A huge part of why Singapore has become the prosperous country it is today is because companies here are required to pay corporate taxes. There are generally only two rates upon which this tax is imposed. For those who earn up to S$300,000.00, the rate is at 8.5%. While companies that earn a lot more than that have to contribute 17% in corporate taxes. With these two relatively low rates, it has attracted many companies, both local and international, to set up shop in the country. They only have to follow any of the two rates depending on their annual profit.

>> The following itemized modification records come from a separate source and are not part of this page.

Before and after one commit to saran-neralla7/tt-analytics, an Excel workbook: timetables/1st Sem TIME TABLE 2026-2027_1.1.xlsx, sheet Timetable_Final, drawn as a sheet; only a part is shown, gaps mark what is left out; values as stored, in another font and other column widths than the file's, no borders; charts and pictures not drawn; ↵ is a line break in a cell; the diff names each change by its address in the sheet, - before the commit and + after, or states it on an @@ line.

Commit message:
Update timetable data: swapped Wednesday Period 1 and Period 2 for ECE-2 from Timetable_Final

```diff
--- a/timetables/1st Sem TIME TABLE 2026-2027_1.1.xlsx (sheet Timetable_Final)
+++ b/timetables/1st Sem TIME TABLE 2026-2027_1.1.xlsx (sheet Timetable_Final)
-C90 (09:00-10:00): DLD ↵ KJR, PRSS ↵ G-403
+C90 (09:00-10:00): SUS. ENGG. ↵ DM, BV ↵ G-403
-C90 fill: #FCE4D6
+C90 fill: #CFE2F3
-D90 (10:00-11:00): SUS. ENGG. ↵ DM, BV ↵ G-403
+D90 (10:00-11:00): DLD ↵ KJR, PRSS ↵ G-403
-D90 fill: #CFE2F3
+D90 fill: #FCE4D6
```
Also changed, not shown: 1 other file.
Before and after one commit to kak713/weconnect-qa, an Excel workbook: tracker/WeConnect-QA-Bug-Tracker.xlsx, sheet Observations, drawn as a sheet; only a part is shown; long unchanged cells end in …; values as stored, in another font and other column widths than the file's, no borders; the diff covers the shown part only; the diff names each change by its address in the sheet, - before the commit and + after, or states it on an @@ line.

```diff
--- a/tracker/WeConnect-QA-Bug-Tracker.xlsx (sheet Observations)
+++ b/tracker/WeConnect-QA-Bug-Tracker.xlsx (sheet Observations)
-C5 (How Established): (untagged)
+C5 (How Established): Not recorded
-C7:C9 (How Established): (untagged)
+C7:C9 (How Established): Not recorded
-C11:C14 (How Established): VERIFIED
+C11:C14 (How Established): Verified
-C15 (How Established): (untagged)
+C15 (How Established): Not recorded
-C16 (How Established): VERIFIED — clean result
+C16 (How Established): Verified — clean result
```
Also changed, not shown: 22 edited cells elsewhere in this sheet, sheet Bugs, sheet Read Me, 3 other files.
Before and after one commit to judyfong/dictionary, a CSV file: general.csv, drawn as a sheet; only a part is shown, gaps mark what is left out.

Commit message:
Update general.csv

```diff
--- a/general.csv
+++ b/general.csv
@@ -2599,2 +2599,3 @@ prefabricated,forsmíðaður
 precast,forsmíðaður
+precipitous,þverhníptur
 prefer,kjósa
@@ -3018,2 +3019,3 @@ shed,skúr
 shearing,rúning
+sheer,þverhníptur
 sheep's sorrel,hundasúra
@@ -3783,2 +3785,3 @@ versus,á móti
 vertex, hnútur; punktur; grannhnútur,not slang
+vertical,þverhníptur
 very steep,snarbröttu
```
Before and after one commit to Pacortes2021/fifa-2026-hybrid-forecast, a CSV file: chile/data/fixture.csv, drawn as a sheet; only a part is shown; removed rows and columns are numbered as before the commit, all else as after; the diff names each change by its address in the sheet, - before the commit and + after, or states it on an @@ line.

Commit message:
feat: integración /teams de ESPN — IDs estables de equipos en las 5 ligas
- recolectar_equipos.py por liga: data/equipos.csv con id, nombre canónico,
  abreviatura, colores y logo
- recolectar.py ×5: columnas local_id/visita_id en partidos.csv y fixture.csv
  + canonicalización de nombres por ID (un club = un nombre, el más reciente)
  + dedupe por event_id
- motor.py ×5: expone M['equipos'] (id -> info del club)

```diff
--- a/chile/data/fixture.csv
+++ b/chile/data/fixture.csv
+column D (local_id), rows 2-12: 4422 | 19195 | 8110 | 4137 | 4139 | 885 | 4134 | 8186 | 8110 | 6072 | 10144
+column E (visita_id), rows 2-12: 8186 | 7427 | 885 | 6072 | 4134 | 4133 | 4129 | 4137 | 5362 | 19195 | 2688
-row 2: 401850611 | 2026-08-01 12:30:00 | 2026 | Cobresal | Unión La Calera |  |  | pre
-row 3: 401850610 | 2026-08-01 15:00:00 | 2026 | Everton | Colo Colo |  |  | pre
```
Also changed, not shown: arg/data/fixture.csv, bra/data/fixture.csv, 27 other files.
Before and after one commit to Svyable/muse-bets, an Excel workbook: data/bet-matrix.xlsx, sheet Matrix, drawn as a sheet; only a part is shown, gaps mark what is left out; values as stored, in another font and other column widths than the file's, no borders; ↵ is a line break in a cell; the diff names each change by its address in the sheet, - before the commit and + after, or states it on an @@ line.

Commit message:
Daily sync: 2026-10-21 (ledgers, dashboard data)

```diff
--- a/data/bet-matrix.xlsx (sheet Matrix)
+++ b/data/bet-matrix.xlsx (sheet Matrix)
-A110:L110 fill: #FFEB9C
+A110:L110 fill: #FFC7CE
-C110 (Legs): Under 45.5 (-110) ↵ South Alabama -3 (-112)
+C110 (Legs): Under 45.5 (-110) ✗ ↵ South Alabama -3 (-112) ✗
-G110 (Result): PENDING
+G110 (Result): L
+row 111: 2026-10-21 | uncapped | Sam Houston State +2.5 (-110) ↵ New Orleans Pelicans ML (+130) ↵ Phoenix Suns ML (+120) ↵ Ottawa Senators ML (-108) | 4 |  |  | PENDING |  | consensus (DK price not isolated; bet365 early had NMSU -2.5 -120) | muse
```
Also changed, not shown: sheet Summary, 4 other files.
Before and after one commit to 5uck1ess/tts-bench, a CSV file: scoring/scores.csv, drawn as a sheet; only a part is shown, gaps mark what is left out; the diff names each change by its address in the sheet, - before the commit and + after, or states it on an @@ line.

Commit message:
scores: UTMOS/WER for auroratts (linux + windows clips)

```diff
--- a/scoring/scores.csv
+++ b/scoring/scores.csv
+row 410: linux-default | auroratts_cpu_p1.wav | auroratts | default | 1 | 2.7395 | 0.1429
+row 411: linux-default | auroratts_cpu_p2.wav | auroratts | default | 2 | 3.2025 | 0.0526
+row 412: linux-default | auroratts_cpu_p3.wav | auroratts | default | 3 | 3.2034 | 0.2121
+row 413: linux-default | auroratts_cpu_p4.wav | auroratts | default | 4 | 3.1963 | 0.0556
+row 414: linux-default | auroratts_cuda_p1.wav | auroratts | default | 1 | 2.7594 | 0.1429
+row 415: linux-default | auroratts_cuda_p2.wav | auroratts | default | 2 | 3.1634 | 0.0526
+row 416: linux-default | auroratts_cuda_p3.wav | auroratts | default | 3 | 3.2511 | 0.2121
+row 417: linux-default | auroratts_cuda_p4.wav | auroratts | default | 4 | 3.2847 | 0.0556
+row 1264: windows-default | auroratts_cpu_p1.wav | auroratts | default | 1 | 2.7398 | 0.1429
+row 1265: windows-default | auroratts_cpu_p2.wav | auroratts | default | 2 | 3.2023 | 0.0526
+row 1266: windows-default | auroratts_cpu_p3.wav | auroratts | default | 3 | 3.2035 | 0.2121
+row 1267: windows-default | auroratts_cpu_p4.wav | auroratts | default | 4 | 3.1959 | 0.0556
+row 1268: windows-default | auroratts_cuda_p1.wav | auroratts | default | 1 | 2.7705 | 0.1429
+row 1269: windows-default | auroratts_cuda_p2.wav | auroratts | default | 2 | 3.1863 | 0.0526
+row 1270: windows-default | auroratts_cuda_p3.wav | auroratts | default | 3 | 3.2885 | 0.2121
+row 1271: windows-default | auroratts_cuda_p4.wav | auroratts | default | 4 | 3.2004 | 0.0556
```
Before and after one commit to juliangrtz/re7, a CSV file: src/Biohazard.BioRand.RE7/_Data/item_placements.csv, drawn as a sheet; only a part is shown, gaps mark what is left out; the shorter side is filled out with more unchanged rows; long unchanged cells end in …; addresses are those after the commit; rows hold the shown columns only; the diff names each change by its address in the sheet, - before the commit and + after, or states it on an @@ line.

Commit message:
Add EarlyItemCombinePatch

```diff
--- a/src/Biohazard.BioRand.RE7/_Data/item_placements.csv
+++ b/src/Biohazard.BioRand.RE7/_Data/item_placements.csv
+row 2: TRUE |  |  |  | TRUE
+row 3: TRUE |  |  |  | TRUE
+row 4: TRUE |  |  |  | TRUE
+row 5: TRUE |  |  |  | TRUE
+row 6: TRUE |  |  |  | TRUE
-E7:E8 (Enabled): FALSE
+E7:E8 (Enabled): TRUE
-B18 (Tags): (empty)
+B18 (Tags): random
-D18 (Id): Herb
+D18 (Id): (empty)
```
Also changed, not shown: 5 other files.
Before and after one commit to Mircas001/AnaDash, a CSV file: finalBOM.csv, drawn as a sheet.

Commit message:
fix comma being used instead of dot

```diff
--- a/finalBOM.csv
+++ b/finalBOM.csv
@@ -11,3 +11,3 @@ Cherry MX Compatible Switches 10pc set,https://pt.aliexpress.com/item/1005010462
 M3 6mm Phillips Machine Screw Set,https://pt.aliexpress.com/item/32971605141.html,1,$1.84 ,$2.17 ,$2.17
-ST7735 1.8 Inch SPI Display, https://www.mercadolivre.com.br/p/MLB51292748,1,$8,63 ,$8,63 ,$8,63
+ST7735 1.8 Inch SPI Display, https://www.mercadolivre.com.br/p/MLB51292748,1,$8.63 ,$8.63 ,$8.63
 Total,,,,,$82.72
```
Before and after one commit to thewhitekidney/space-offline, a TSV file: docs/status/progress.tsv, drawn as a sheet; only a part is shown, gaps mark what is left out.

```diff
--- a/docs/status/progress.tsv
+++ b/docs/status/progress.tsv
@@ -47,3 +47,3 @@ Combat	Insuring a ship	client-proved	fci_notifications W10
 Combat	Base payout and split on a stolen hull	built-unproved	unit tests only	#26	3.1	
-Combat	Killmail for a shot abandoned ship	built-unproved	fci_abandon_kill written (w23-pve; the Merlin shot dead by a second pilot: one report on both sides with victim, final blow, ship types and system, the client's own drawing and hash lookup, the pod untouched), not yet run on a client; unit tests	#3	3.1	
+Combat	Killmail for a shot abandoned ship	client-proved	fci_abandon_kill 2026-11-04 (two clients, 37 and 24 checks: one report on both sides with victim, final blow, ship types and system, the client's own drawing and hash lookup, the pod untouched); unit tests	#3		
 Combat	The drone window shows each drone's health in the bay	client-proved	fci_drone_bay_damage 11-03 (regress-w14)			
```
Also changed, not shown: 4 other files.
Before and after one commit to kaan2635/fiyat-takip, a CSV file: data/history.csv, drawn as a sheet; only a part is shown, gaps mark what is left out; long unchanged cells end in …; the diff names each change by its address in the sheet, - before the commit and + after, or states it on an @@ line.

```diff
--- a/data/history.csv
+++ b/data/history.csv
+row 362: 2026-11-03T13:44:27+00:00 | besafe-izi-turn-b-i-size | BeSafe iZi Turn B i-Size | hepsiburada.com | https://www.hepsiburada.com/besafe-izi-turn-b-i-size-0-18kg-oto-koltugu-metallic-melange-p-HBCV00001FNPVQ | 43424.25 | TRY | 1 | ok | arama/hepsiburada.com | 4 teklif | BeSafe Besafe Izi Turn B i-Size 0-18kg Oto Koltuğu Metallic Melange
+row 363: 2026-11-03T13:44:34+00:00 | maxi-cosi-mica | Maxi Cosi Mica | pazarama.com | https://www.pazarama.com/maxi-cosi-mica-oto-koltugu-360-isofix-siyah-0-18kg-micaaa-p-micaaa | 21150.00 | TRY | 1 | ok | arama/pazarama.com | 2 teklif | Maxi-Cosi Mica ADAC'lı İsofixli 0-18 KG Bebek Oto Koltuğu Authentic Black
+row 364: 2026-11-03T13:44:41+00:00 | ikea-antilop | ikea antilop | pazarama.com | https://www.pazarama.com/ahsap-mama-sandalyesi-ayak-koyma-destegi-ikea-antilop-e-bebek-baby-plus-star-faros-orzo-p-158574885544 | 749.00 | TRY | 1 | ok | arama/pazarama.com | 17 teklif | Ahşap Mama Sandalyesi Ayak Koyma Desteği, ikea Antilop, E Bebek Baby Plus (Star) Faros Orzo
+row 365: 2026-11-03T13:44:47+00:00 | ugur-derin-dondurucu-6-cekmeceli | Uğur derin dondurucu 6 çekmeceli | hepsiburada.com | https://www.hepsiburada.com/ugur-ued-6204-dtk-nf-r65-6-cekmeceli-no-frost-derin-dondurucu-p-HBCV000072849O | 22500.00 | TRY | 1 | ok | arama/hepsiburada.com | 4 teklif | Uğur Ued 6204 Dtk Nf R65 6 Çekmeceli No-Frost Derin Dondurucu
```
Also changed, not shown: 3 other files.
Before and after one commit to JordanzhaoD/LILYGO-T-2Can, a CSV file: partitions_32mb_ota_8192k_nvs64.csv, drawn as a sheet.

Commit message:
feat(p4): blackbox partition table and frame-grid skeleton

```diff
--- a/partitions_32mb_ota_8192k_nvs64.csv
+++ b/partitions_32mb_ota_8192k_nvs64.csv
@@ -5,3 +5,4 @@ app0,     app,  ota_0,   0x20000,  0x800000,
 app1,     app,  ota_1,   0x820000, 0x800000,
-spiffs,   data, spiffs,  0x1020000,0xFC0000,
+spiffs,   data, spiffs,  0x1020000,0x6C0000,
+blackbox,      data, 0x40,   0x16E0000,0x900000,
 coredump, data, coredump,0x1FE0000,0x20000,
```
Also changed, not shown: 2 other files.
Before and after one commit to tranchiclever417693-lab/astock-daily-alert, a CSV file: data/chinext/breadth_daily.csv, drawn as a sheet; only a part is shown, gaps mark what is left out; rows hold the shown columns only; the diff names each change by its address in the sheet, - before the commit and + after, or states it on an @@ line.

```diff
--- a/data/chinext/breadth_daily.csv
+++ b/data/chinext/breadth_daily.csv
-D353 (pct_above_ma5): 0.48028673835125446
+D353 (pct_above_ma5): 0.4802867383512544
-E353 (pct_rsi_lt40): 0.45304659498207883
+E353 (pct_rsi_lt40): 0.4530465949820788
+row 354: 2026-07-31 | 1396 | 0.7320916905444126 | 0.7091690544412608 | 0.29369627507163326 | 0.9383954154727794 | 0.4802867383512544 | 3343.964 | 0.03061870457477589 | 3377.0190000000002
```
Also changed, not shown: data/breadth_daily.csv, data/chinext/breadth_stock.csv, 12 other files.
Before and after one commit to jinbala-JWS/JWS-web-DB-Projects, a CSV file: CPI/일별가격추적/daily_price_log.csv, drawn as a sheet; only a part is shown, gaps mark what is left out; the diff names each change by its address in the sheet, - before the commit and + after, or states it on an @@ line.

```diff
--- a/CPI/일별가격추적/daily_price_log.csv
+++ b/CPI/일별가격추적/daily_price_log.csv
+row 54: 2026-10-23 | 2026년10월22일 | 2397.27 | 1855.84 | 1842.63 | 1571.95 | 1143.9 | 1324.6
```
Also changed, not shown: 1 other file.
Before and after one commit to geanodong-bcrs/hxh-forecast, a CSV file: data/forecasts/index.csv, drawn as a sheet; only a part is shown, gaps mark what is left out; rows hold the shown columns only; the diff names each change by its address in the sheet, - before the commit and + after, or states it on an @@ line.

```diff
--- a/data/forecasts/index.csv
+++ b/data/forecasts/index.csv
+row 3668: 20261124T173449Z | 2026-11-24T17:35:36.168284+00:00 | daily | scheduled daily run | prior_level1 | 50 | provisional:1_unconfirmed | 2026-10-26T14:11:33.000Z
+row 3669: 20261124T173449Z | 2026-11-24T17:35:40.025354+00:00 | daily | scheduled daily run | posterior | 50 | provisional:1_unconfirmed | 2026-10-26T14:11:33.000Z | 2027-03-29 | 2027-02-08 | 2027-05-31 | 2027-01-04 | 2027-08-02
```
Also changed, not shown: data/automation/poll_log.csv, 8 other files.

Practically everyone pays the Goods & Services Tax, more commonly known as the 'GST.' It's similar to the Value-Added Tax (VAT) in other countries and relatively operates the same way. It's also this tax that everyone pays for, whether you're an official citizen, a legal resident, or even just a tourist visiting the country on your vacation. The GST is already imposed on many items and activities that you pay for whilst in the country. And with a flat rate of 7%, at times, you barely even notice the difference. You're simply paying a little more than the actual retail price of a good or service.
Now, since Singapore doesn't impost its own capital gains tax, it also relies heavily on the property tax. And similarly to those in other countries, property tax is paid by those who purchase a new property in Singapore. The rate will depend on the retail value of the land and what the municipality where the property is has imposed. So the rates differ a lot from property to property. But the end-goal is all the same: to ensure that people contribute more to improve the state of the place where the property is.
It's thanks to taxes that Singapore gets to be the prosperous, wealthy, and powerful "Tiger city of Southeast Asia." Ad if you have plans on living and working here, it's better that you know now how taxes work around here.
Once you've gotten your taxes all in check, you might find that you have enough money to get proper accommodation here. A Singaporean luxury rental is a wise investment for such!